- **Problem to work on**
Filter the entries below down to the lines that hold "rounded".

Data Block Start

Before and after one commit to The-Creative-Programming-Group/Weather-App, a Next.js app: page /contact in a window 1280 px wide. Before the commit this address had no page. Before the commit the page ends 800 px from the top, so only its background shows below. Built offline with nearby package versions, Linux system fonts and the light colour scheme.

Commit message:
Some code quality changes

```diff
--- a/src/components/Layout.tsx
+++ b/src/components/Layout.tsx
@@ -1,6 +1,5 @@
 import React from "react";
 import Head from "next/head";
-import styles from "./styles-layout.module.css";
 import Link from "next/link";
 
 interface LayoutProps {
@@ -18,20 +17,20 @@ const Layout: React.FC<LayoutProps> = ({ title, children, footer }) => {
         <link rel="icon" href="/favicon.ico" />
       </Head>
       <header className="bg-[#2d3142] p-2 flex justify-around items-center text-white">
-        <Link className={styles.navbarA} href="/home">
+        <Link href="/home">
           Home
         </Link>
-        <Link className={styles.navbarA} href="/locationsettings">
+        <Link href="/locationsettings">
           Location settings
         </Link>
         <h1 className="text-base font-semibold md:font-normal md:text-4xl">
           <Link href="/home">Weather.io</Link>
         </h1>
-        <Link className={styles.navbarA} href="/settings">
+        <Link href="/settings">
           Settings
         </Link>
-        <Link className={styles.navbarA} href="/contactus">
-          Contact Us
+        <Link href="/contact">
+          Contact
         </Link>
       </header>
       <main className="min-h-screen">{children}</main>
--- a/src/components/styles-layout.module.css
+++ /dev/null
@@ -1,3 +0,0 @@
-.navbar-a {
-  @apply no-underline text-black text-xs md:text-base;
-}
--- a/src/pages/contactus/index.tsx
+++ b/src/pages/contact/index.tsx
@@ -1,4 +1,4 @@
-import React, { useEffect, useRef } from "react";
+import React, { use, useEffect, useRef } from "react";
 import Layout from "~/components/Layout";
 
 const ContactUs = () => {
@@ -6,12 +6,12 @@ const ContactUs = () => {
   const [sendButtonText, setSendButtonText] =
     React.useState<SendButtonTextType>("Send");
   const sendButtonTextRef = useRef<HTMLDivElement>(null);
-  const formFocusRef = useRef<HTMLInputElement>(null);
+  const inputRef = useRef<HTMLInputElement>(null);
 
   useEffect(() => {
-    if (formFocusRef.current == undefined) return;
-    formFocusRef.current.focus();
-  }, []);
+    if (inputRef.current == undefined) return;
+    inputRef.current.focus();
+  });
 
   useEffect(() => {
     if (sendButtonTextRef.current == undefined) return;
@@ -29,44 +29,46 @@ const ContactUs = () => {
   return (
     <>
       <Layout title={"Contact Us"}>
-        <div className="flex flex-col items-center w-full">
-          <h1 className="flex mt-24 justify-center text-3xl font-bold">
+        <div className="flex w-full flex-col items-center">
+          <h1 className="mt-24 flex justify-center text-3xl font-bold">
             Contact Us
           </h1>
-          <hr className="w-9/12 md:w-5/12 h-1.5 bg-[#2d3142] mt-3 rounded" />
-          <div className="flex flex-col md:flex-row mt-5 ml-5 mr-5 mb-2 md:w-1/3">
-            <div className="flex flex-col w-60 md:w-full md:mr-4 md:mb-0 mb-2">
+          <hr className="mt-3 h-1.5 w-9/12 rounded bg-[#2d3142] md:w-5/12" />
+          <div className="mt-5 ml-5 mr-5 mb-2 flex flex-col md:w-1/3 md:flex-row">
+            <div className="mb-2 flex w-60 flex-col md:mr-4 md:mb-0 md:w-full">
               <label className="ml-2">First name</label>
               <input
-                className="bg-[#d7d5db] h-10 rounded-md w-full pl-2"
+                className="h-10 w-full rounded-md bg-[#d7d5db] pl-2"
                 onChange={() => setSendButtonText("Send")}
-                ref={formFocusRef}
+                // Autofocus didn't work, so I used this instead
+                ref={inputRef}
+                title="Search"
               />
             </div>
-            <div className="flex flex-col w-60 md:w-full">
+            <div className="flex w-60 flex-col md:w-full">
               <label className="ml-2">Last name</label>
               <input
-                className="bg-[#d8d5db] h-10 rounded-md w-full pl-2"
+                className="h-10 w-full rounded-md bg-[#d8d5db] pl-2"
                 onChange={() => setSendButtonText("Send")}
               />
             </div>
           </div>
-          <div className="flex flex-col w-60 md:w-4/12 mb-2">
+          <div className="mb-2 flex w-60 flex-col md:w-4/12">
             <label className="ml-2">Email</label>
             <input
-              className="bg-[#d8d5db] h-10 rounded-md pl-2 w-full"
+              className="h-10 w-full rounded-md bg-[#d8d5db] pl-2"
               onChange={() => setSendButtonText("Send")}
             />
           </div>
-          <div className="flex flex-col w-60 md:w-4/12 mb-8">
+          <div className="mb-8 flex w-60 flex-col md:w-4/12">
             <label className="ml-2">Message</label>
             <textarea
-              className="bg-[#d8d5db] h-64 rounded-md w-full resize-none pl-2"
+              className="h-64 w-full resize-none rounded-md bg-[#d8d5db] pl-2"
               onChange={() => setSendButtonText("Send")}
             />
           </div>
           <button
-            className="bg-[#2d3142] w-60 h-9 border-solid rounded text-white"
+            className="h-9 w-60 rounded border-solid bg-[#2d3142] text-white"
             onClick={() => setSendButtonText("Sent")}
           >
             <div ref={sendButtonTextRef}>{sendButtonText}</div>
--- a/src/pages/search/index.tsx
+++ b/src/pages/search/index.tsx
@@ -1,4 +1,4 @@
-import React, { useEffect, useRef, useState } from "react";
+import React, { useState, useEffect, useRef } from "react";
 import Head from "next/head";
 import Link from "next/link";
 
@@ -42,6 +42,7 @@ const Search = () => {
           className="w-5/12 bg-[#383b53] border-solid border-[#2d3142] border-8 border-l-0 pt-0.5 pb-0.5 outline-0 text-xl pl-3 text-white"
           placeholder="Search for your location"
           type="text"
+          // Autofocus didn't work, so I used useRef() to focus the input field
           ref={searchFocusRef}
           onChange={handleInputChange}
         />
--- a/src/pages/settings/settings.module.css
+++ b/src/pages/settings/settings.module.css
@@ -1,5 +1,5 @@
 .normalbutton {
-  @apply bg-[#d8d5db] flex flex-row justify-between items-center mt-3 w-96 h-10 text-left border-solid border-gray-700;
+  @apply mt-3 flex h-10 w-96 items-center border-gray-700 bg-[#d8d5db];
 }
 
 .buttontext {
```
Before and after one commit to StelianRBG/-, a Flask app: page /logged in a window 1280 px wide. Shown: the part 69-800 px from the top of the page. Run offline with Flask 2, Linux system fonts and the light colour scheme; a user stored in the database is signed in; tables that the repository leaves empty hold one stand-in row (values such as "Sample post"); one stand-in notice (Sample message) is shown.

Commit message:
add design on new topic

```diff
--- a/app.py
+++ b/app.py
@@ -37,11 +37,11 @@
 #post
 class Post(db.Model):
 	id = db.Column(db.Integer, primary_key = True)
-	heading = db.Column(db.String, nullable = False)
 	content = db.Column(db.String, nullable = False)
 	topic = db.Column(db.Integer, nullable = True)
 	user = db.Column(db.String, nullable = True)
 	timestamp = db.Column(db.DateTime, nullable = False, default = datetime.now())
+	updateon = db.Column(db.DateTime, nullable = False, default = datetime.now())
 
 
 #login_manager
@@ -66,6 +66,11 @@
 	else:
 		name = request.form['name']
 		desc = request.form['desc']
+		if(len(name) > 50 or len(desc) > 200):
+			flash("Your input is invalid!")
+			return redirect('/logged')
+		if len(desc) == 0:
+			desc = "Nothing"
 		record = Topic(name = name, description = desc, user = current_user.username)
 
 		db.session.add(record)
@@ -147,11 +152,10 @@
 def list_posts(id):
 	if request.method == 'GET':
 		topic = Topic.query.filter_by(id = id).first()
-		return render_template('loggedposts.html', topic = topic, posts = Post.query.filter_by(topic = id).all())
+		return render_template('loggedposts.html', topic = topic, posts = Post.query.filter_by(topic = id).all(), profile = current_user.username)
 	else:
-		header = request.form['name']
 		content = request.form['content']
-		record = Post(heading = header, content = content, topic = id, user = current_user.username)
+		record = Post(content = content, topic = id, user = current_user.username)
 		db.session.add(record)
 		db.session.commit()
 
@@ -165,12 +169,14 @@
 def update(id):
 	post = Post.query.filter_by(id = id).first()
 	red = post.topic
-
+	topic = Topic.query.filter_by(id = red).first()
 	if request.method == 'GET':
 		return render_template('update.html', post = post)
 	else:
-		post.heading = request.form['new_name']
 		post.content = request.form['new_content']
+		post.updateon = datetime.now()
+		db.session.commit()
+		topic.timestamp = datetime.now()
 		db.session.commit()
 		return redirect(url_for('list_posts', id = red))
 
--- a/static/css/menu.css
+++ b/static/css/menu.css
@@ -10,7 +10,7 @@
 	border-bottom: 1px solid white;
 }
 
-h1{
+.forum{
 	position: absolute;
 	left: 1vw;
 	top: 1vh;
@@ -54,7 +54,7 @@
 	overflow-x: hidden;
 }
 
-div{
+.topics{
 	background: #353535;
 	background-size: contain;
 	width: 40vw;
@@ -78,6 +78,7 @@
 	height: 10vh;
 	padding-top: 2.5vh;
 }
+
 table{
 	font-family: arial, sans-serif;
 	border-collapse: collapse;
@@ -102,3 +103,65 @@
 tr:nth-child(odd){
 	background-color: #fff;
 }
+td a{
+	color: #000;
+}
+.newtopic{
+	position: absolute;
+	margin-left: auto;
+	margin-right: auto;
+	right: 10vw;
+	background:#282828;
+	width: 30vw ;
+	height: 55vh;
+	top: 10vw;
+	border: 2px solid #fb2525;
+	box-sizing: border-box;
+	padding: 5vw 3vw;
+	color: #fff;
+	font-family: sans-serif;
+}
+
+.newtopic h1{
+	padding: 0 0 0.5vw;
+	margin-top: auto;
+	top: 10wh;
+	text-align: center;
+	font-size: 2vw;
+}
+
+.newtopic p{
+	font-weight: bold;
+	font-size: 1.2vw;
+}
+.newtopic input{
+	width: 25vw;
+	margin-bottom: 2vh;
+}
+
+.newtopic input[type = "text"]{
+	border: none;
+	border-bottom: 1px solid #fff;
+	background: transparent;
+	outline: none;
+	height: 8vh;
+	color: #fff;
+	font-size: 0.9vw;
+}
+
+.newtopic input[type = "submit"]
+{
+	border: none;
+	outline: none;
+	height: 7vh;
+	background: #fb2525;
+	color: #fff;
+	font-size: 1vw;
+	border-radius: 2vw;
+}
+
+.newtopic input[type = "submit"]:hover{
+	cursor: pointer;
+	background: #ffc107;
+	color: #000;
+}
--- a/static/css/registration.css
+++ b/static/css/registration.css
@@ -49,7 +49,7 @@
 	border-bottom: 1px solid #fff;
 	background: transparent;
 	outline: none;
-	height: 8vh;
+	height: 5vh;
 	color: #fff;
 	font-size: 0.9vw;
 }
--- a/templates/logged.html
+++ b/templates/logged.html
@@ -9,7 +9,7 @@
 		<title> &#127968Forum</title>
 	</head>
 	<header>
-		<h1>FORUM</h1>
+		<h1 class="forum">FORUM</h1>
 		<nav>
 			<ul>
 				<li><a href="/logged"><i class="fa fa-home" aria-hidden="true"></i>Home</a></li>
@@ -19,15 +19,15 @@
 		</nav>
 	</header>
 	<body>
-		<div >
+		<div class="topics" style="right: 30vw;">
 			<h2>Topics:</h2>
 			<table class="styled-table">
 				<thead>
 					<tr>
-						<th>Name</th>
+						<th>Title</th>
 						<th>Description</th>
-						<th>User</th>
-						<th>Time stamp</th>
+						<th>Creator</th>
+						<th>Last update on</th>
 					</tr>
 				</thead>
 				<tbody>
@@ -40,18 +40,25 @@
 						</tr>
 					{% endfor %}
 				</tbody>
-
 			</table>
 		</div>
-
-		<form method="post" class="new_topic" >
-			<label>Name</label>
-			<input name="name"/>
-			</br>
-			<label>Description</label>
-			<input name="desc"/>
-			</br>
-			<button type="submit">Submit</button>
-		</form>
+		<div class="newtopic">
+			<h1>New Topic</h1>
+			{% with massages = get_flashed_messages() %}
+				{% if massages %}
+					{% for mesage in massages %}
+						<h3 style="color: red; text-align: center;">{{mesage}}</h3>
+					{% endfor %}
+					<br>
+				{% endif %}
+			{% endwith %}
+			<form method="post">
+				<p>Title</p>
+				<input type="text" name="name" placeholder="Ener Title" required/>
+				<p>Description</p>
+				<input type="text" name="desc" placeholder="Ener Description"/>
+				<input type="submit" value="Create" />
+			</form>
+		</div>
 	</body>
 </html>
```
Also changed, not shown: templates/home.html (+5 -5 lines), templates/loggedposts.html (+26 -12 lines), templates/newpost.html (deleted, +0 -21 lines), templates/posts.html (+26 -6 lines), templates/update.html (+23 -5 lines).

Data Block End

- **Reply to the exercise**
-          <hr className="w-9/12 md:w-5/12 h-1.5 bg-[#2d3142] mt-3 rounded" />
+          <hr className="mt-3 h-1.5 w-9/12 rounded bg-[#2d3142] md:w-5/12" />
-                className="bg-[#d7d5db] h-10 rounded-md w-full pl-2"
+                className="h-10 w-full rounded-md bg-[#d7d5db] pl-2"
-                className="bg-[#d8d5db] h-10 rounded-md w-full pl-2"
+                className="h-10 w-full rounded-md bg-[#d8d5db] pl-2"
-              className="bg-[#d8d5db] h-10 rounded-md pl-2 w-full"
+              className="h-10 w-full rounded-md bg-[#d8d5db] pl-2"
-              className="bg-[#d8d5db] h-64 rounded-md w-full resize-none pl-2"
+              className="h-64 w-full resize-none rounded-md bg-[#d8d5db] pl-2"
-            className="bg-[#2d3142] w-60 h-9 border-solid rounded text-white"
+            className="h-9 w-60 rounded border-solid bg-[#2d3142] text-white"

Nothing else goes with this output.